Data items
────────────────
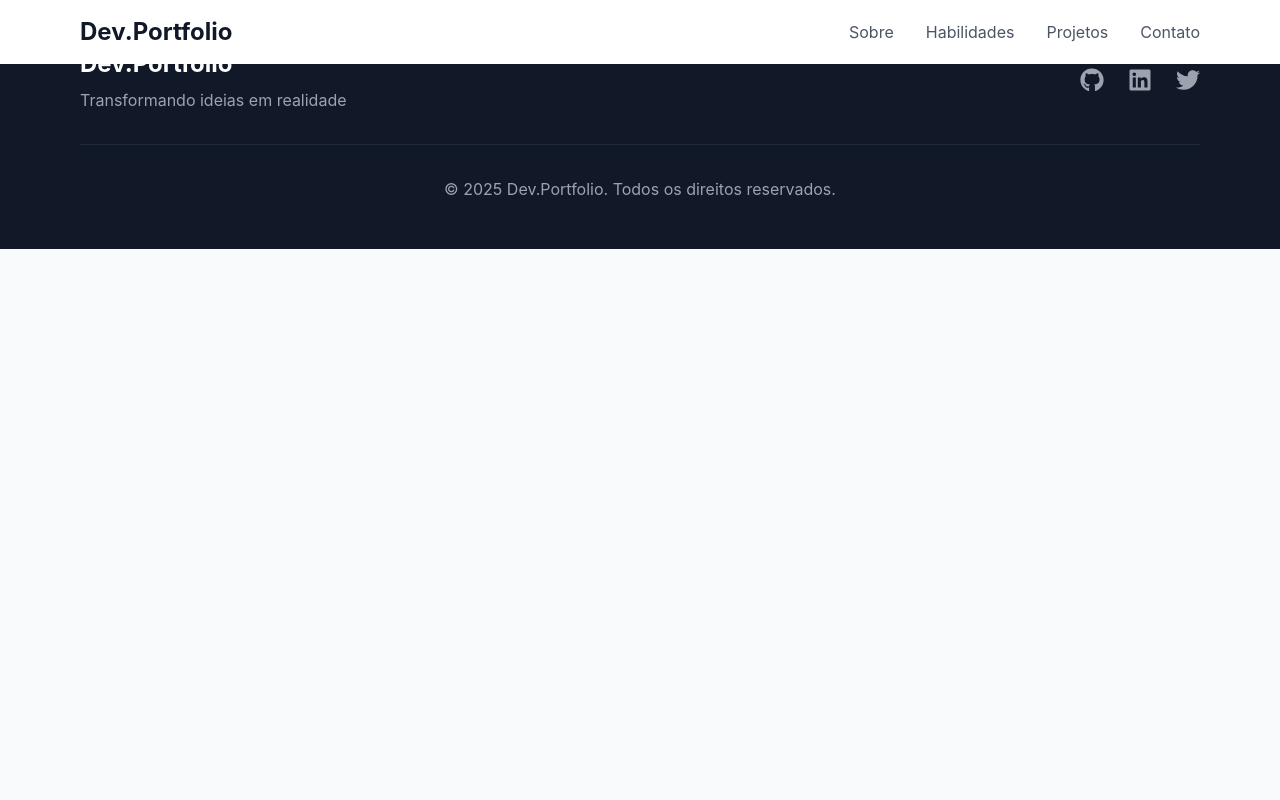
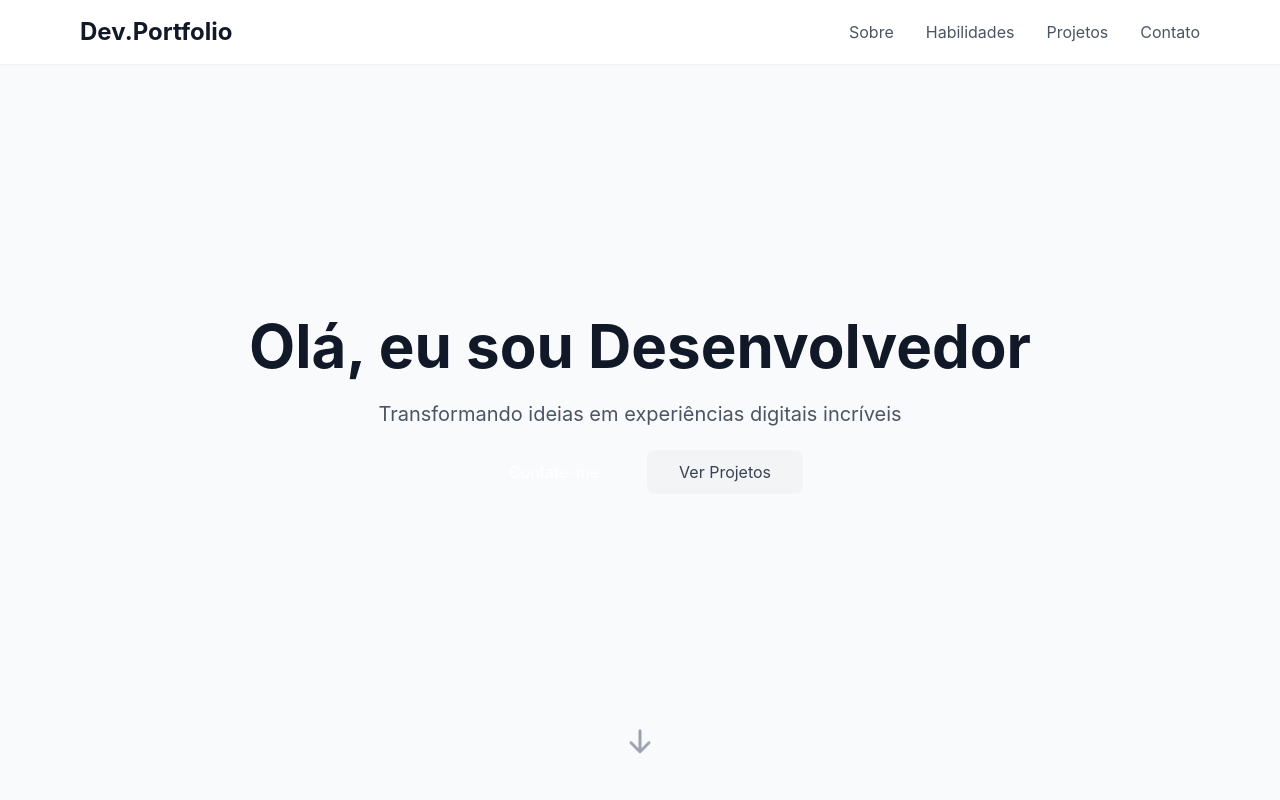
Before and after one commit to RodrigoPaulaLopes/portfolio-rodrigo, a React (Vite) app: page / in a window 1280 px wide. Shown: the top 800 px of the page. Built offline with nearby package versions, Linux system fonts and the light colour scheme.

Commit message:
"feat: :sparkles: Criando componente hero"

```diff
--- a/src/App.tsx
+++ b/src/App.tsx
@@ -1,5 +1,6 @@
 import Footer from "./components/Footer"
 import Header from "./components/Header"
+import Hero from "./components/Hero"
 
 function App() {
 
@@ -9,7 +10,7 @@ function App() {
     <div className="min-h-screen">
       <Header />
       <main>
-
+        <Hero />
       </main>
       <Footer />
     </div>
--- /dev/null
+++ b/src/components/Hero.tsx
@@ -0,0 +1,60 @@
+import React from 'react';
+import { motion } from 'framer-motion';
+import { HiArrowDown } from 'react-icons/hi';
+
+const Hero = () => {
+  return (
+    <section className="h-screen flex items-center justify-center bg-gradient-to-br from-primary/5 to-secondary/5">
+      <div className="text-center">
+        <motion.h1
+          initial={{ opacity: 0, y: 20 }}
+          animate={{ opacity: 1, y: 0 }}
+          transition={{ duration: 0.5 }}
+          className="text-5xl md:text-6xl font-bold mb-6"
+        >
+          Olá, eu sou <span className="text-primary">Desenvolvedor</span>
+        </motion.h1>
+
+        <motion.p
+          initial={{ opacity: 0, y: 20 }}
+          animate={{ opacity: 1, y: 0 }}
+          transition={{ duration: 0.5, delay: 0.2 }}
+          className="text-xl text-gray-600 mb-8"
+        >
+          Transformando ideias em experiências digitais incríveis
+        </motion.p>
+
+        <motion.div
+          initial={{ opacity: 0, y: 20 }}
+          animate={{ opacity: 1, y: 0 }}
+          transition={{ duration: 0.5, delay: 0.4 }}
+          className="space-x-4"
+        >
+          <a
+            href="#contact"
+            className="bg-primary text-white px-8 py-3 rounded-lg hover:bg-secondary transition-colors"
+          >
+            Contate-me
+          </a>
+          <a
+            href="#projects"
+            className="bg-gray-100 text-gray-700 px-8 py-3 rounded-lg hover:bg-gray-200 transition-colors"
+          >
+            Ver Projetos
+          </a>
+        </motion.div>
+
+        <motion.div
+          initial={{ opacity: 0 }}
+          animate={{ opacity: 1 }}
+          transition={{ duration: 1, delay: 1 }}
+          className="absolute bottom-10 left-1/2 transform -translate-x-1/2"
+        >
+          <HiArrowDown className="animate-bounce text-3xl text-gray-400" />
+        </motion.div>
+      </div>
+    </section>
+  );
+};
+
+export default Hero;
```
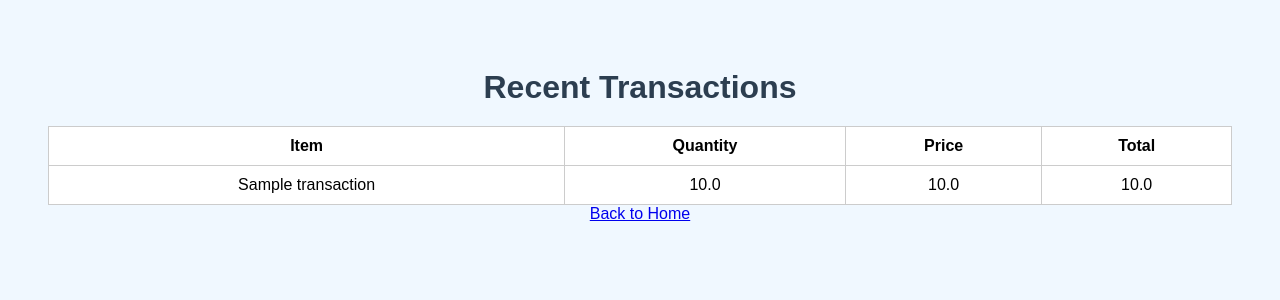
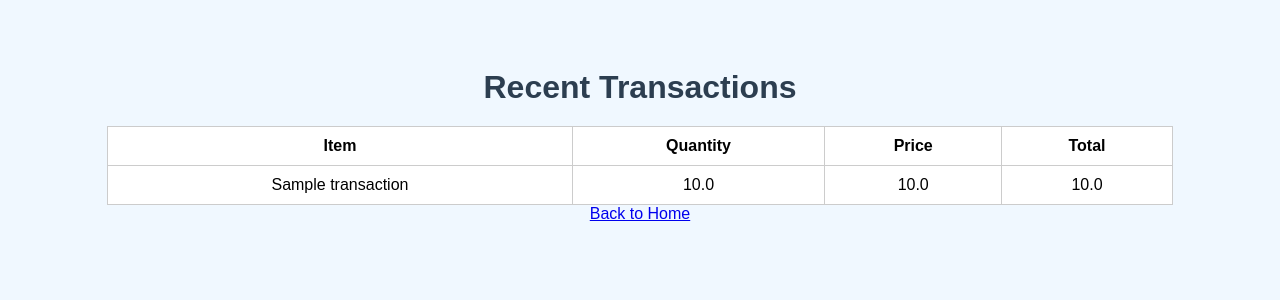
Before and after one commit to Deepika-bethi/smart-inventory, a Flask app: page /transactions in a window 1280 px wide. Shown: the top 300 px of the page. Run offline with Flask 3, Linux system fonts and the light colour scheme; tables that the repository leaves empty hold one stand-in row (Sample ...).

Commit message:
feat: consistent layout for all pages, added alerts, stock status, and edit option in inventory

```diff
--- a/templates/recent_transactions.html
+++ b/templates/recent_transactions.html
@@ -6,6 +6,7 @@
 </head>
 <body>
     <h1>Recent Transactions</h1>
+    <div class="table-container">
         <table>
             <tr><th>Item</th><th>Quantity</th><th>Price</th><th>Total</th></tr>
             {% for txn in transactions %}
@@ -17,6 +18,7 @@
             </tr>
             {% endfor %}
         </table>
+    </div>
     <a href="{{ url_for('index') }}">Back to Home</a>
 </body>
 </html>
```
Lines whose indentation alone changed are shown as unchanged.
────────────────
_Exercise objective_: The task calls for repeating each line above exactly while excluding the pictures.

_Solution for this exercise_:
Before and after one commit to RodrigoPaulaLopes/portfolio-rodrigo, a React (Vite) app: page / in a window 1280 px wide. Shown: the top 800 px of the page. Built offline with nearby package versions, Linux system fonts and the light colour scheme.

Commit message:
"feat: :sparkles: Criando componente hero"

```diff
--- a/src/App.tsx
+++ b/src/App.tsx
@@ -1,5 +1,6 @@
 import Footer from "./components/Footer"
 import Header from "./components/Header"
+import Hero from "./components/Hero"
 
 function App() {
 
@@ -9,7 +10,7 @@ function App() {
     <div className="min-h-screen">
       <Header />
       <main>
-
+        <Hero />
       </main>
       <Footer />
     </div>
--- /dev/null
+++ b/src/components/Hero.tsx
@@ -0,0 +1,60 @@
+import React from 'react';
+import { motion } from 'framer-motion';
+import { HiArrowDown } from 'react-icons/hi';
+
+const Hero = () => {
+  return (
+    <section className="h-screen flex items-center justify-center bg-gradient-to-br from-primary/5 to-secondary/5">
+      <div className="text-center">
+        <motion.h1
+          initial={{ opacity: 0, y: 20 }}
+          animate={{ opacity: 1, y: 0 }}
+          transition={{ duration: 0.5 }}
+          className="text-5xl md:text-6xl font-bold mb-6"
+        >
+          Olá, eu sou <span className="text-primary">Desenvolvedor</span>
+        </motion.h1>
+
+        <motion.p
+          initial={{ opacity: 0, y: 20 }}
+          animate={{ opacity: 1, y: 0 }}
+          transition={{ duration: 0.5, delay: 0.2 }}
+          className="text-xl text-gray-600 mb-8"
+        >
+          Transformando ideias em experiências digitais incríveis
+        </motion.p>
+
+        <motion.div
+          initial={{ opacity: 0, y: 20 }}
+          animate={{ opacity: 1, y: 0 }}
+          transition={{ duration: 0.5, delay: 0.4 }}
+          className="space-x-4"
+        >
+          <a
+            href="#contact"
+            className="bg-primary text-white px-8 py-3 rounded-lg hover:bg-secondary transition-colors"
+          >
+            Contate-me
+          </a>
+          <a
+            href="#projects"
+            className="bg-gray-100 text-gray-700 px-8 py-3 rounded-lg hover:bg-gray-200 transition-colors"
+          >
+            Ver Projetos
+          </a>
+        </motion.div>
+
+        <motion.div
+          initial={{ opacity: 0 }}
+          animate={{ opacity: 1 }}
+          transition={{ duration: 1, delay: 1 }}
+          className="absolute bottom-10 left-1/2 transform -translate-x-1/2"
+        >
+          <HiArrowDown className="animate-bounce text-3xl text-gray-400" />
+        </motion.div>
+      </div>
+    </section>
+  );
+};
+
+export default Hero;
```
Before and after one commit to Deepika-bethi/smart-inventory, a Flask app: page /transactions in a window 1280 px wide. Shown: the top 300 px of the page. Run offline with Flask 3, Linux system fonts and the light colour scheme; tables that the repository leaves empty hold one stand-in row (Sample ...).

Commit message:
feat: consistent layout for all pages, added alerts, stock status, and edit option in inventory

```diff
--- a/templates/recent_transactions.html
+++ b/templates/recent_transactions.html
@@ -6,6 +6,7 @@
 </head>
 <body>
     <h1>Recent Transactions</h1>
+    <div class="table-container">
         <table>
             <tr><th>Item</th><th>Quantity</th><th>Price</th><th>Total</th></tr>
             {% for txn in transactions %}
@@ -17,6 +18,7 @@
             </tr>
             {% endfor %}
         </table>
+    </div>
     <a href="{{ url_for('index') }}">Back to Home</a>
 </body>
 </html>
```
Lines whose indentation alone changed are shown as unchanged.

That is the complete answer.